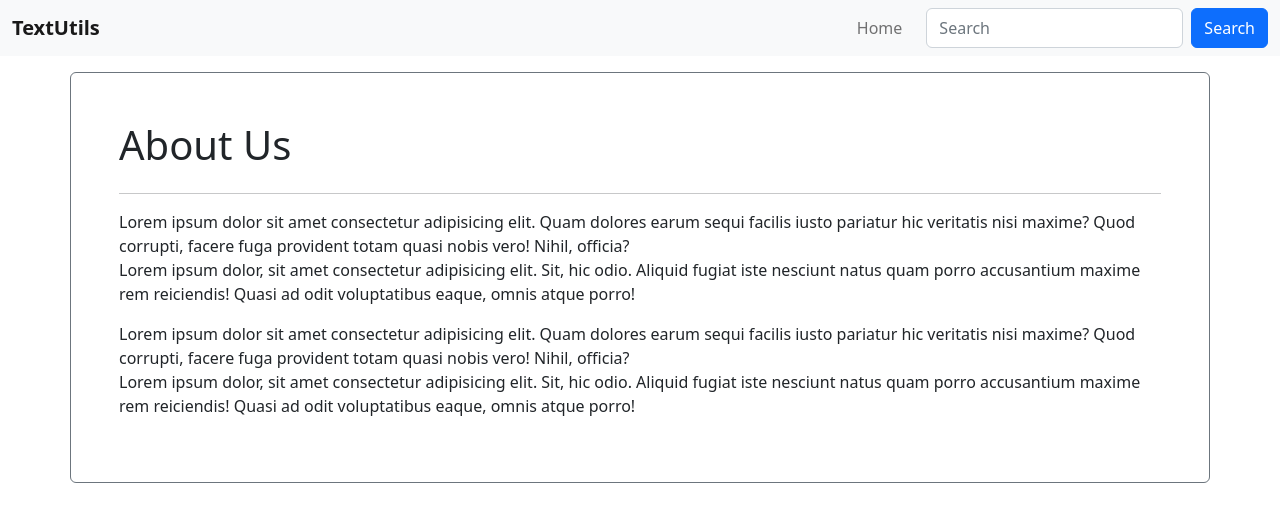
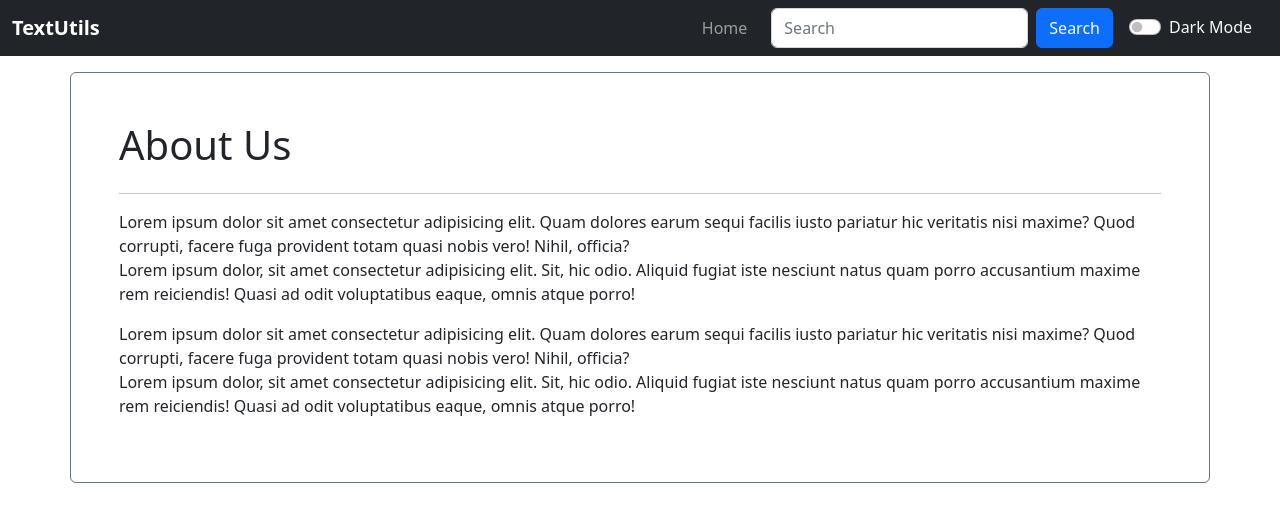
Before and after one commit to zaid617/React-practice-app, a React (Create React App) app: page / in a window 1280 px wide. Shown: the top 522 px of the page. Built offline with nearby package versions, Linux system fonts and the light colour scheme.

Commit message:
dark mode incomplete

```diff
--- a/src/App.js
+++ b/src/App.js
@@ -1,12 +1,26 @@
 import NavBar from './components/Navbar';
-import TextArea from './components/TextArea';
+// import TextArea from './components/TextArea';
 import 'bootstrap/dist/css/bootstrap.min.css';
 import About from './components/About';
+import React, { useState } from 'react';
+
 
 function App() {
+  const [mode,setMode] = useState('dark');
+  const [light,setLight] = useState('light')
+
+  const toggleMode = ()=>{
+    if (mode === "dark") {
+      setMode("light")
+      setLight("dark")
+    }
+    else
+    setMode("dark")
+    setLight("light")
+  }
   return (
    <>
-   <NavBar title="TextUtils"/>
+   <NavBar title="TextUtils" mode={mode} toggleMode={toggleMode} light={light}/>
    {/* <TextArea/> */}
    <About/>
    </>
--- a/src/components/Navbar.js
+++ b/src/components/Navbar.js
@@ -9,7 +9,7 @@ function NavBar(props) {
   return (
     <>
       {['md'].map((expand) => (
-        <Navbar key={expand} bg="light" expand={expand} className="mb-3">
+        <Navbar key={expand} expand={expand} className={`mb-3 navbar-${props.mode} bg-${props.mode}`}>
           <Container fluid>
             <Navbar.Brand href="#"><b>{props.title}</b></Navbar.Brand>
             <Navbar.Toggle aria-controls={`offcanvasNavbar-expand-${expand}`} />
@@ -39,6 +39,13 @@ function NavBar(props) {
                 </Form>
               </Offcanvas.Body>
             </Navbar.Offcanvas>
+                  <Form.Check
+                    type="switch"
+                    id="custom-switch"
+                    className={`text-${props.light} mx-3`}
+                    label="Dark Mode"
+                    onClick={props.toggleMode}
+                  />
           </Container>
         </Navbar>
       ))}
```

※ ※ ※

▶ [Your instructions]: If a record holds a picture, leave the picture out and copy the rest exactly.

▶ [Response area]:
Before and after one commit to zaid617/React-practice-app, a React (Create React App) app: page / in a window 1280 px wide. Shown: the top 522 px of the page. Built offline with nearby package versions, Linux system fonts and the light colour scheme.

Commit message:
dark mode incomplete

```diff
--- a/src/App.js
+++ b/src/App.js
@@ -1,12 +1,26 @@
 import NavBar from './components/Navbar';
-import TextArea from './components/TextArea';
+// import TextArea from './components/TextArea';
 import 'bootstrap/dist/css/bootstrap.min.css';
 import About from './components/About';
+import React, { useState } from 'react';
+
 
 function App() {
+  const [mode,setMode] = useState('dark');
+  const [light,setLight] = useState('light')
+
+  const toggleMode = ()=>{
+    if (mode === "dark") {
+      setMode("light")
+      setLight("dark")
+    }
+    else
+    setMode("dark")
+    setLight("light")
+  }
   return (
    <>
-   <NavBar title="TextUtils"/>
+   <NavBar title="TextUtils" mode={mode} toggleMode={toggleMode} light={light}/>
    {/* <TextArea/> */}
    <About/>
    </>
--- a/src/components/Navbar.js
+++ b/src/components/Navbar.js
@@ -9,7 +9,7 @@ function NavBar(props) {
   return (
     <>
       {['md'].map((expand) => (
-        <Navbar key={expand} bg="light" expand={expand} className="mb-3">
+        <Navbar key={expand} expand={expand} className={`mb-3 navbar-${props.mode} bg-${props.mode}`}>
           <Container fluid>
             <Navbar.Brand href="#"><b>{props.title}</b></Navbar.Brand>
             <Navbar.Toggle aria-controls={`offcanvasNavbar-expand-${expand}`} />
@@ -39,6 +39,13 @@ function NavBar(props) {
                 </Form>
               </Offcanvas.Body>
             </Navbar.Offcanvas>
+                  <Form.Check
+                    type="switch"
+                    id="custom-switch"
+                    className={`text-${props.light} mx-3`}
+                    label="Dark Mode"
+                    onClick={props.toggleMode}
+                  />
           </Container>
         </Navbar>
       ))}
```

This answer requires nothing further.